“The worst case scenario would be that this summer there will be two generations of breeding, resulting in large numbers of locusts, including swarms that would be present in northern Niger and northern Mali. By October, they will be ready to move out of those countries into neighbouring countries.” said Keith Cressman, a senior locust forecasting officer with the UN Food and Agriculture Organization (FAO).
“That timing will coincide with the harvest. There are up to 50 million people in the region that could be affected,” Cressman told IRIN.
More than 18 million people are facing severe food shortages across the Sahel region, including 3.5 million in Mali and more than three million others in Niger.

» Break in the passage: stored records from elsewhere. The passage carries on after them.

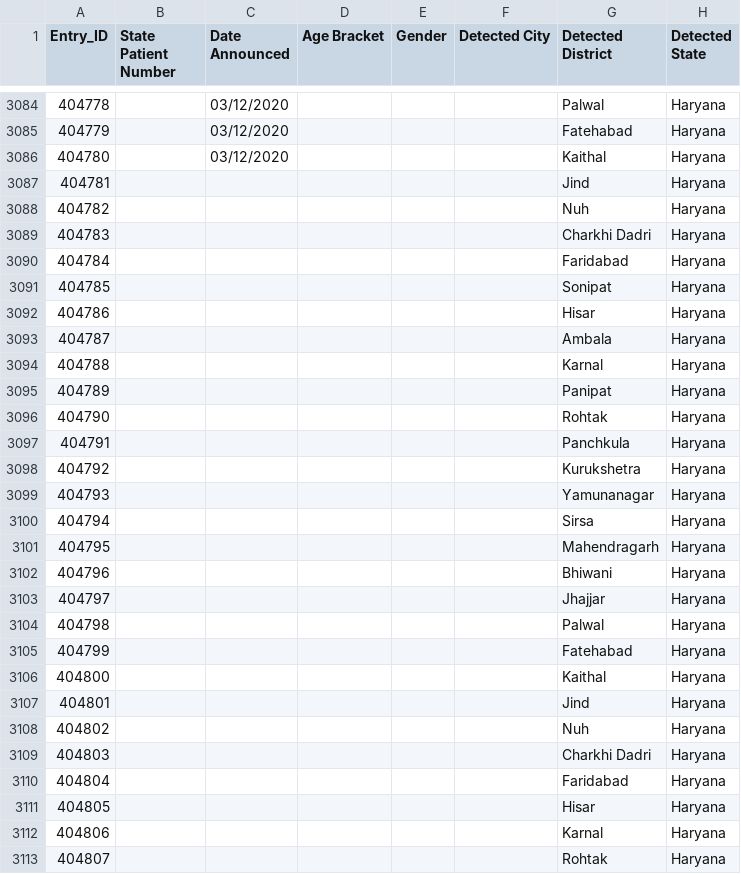
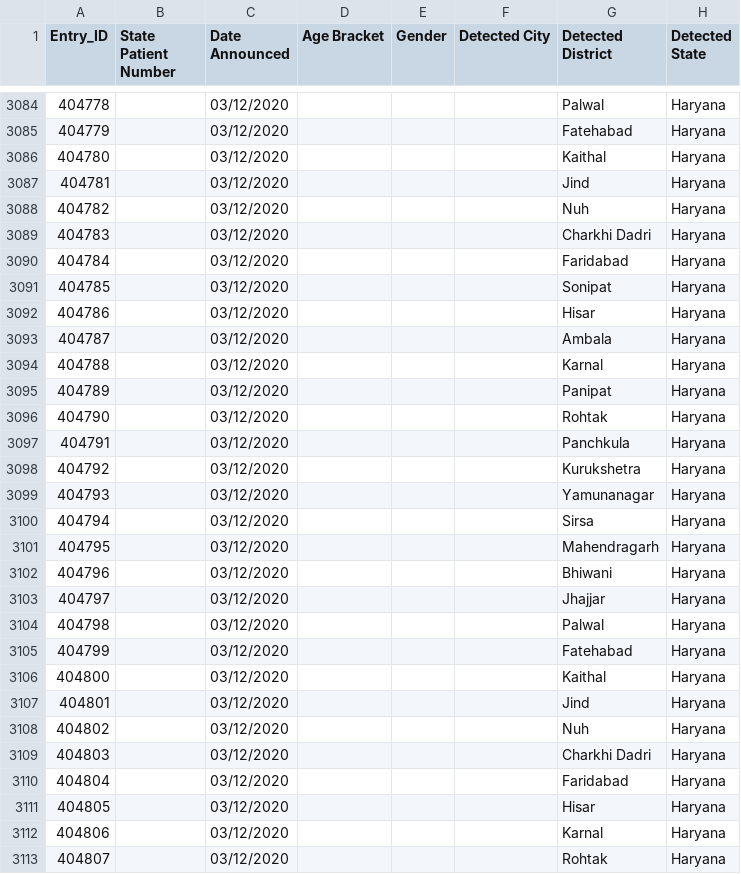
Before and after one commit to dvp-1/api, a CSV file: csv/latest/raw_data20.csv, drawn as a sheet; only a part is shown, gaps mark what is left out; the diff covers the shown part only; the diff names each change by its address in the sheet, - before the commit and + after, or states it on an @@ line.

Commit message:
data updated on - Thu Dec  3 13:58:44 UTC 2020

```diff
--- a/csv/latest/raw_data20.csv
+++ b/csv/latest/raw_data20.csv
-C3087:C3113 (Date Announced): (empty)
+C3087:C3113 (Date Announced): 03/12/2020
```
Also changed, not shown: 11 added rows and 9 edited cells elsewhere in this file, csv/latest/district_wise.csv, csv/latest/state_wise.csv, 26 other files.
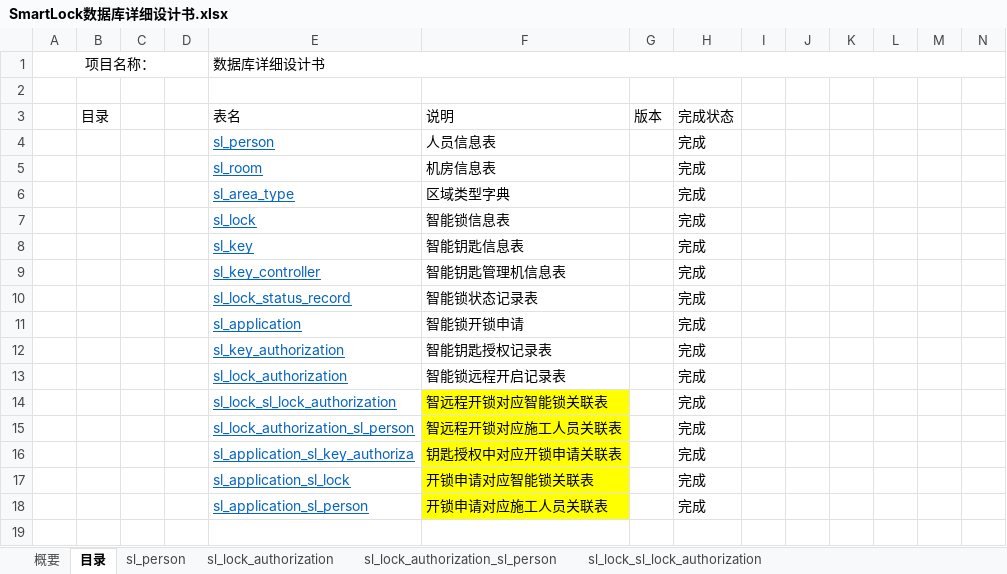
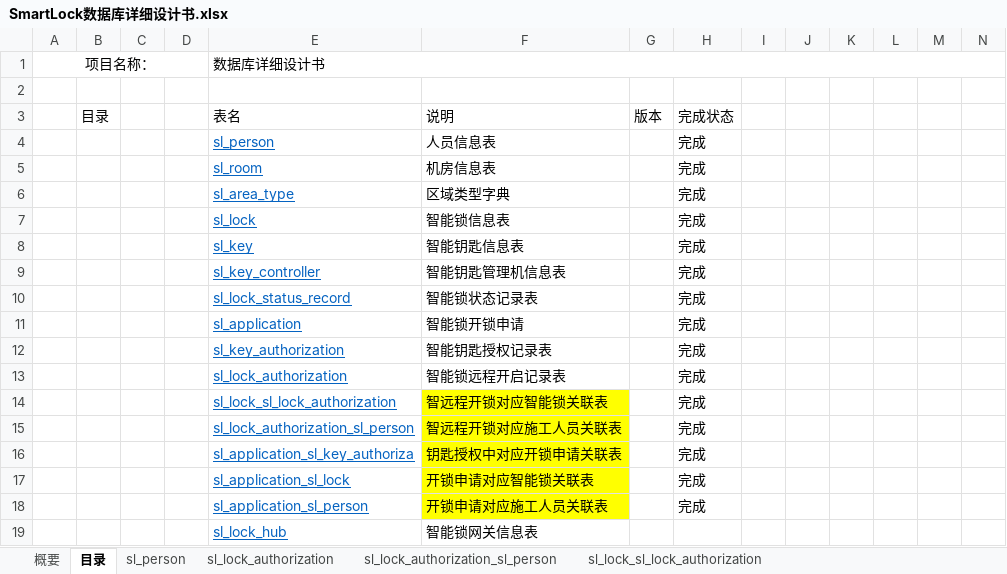
Before and after one commit to wzscq/apps, an Excel workbook: smartlockv2/SmartLock数据库详细设计书.xlsx, sheet 目录, drawn as a sheet; only a part is shown; values as stored, in another font and other column widths than the file's, no borders; rows hold the shown columns only; the diff names each change by its address in the sheet, - before the commit and + after, or states it on an @@ line.

```diff
--- a/smartlockv2/SmartLock数据库详细设计书.xlsx (sheet 目录)
+++ b/smartlockv2/SmartLock数据库详细设计书.xlsx (sheet 目录)
+row 19:  |  |  |  | sl_lock_hub | 智能锁网关信息表
```
Also changed, not shown: sheet sl_lock, sheet sl_key, sheet sl_key_controller, sheet sl_application, other sheet tabs, 4 other files.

Mali’s and Niger’s neighbours are setting up teams to counter the eventual spread of the insects. There are discussions within the United Nations on creating a humanitarian corridor in northern Mali, which has been overrun by Islamist militia since a coup in Bamako in March, to help those affected by the food shortages and allow locust control.
In addition to Mali and Niger, Chad, although to a lesser extent, face the most serious desert locust threat in the region since the last emergency in 2003-2005 which cost half a billion dollars to control.
During that invasion, swarms of up to 20km long and 5km wide devastated pastures, crops and vegetation across the Sahel from Dakar, the capital of Senegal on the Atlantic coast, to Ndjamena, the capital of Chad, half a continent away.
Despite preparations, insecurity remains a huge obstacle. The Algeria-Libya border is still insecure, control is difficult in northern Niger and impossible in northern Mali which is controlled by groups of heavily armed fighters, some of whom fled southwards after last year’s fall of Libyan leader Muammar Gaddafi who they fought for.
Normally there is only one generation of locust breeding, but the early rains this time altered the pattern, said Cressman. A significant increase in locust populations would further devastate the millions of people facing hunger in the Sahel due to a harsh drought and high food costs.
Issa Sissoko, a locust control project coordinator in Mali, said clouds of desert locusts of about 800 metres wide and 10 kilometres have been spotted in the northern region of Kidal.
“Unfortunately, given the situation in the area – the threat by Islamists, we cannot venture there at the moment, unless we negotiate with those occupying the region.”
Mali’s Agriculture Minister Léo Sidibé said the government was considering undertaking a general preventive pest control across the country, including the insurgent-controlled zones as a first option. An alternative strategy is to control the insects in areas bordering the insecure north from Kayes town in the west to Koro in the east.
“In any case we need to take measures to stop the locusts from destroying the agricultural regions,” Sidibé told IRIN.
The voracious locusts often fly with the wind at speeds of between 16km to 19km per hour and can cover distances of up to 150km per day. They can devour hectares of vegetation in a few of days.
“If you have one swarm that’s the size of the city of Bamako, or the city of Niamey, the amount of food that that one swarm can eat in two days is the same as the population of the whole of Mali or the whole of Niger,” Cressman noted.
The end of the world
The Islamist rebels, who have imposed strict Islamic laws in the areas under their control in northern Mali and reported to have placed mines around the town of Gao, destroyed pest control equipment, vehicles and pesticides in that town when they seized it in the aftermath of the 22 March military coup.
There are also fears of environmental damage if the hazardous insecticides are mishandled.
“If the locusts invade, in addition to the Islamists, it will be the end of the world here,” said Oumarou Ag Assanatan, a cattle farmer in Kidal town. “We ask the international community to take immediate measures so that these insects do not develop and come to our towns.
“We can no longer count on the government, or the Islamists who are more preoccupied with applying sharia than controlling the locusts.”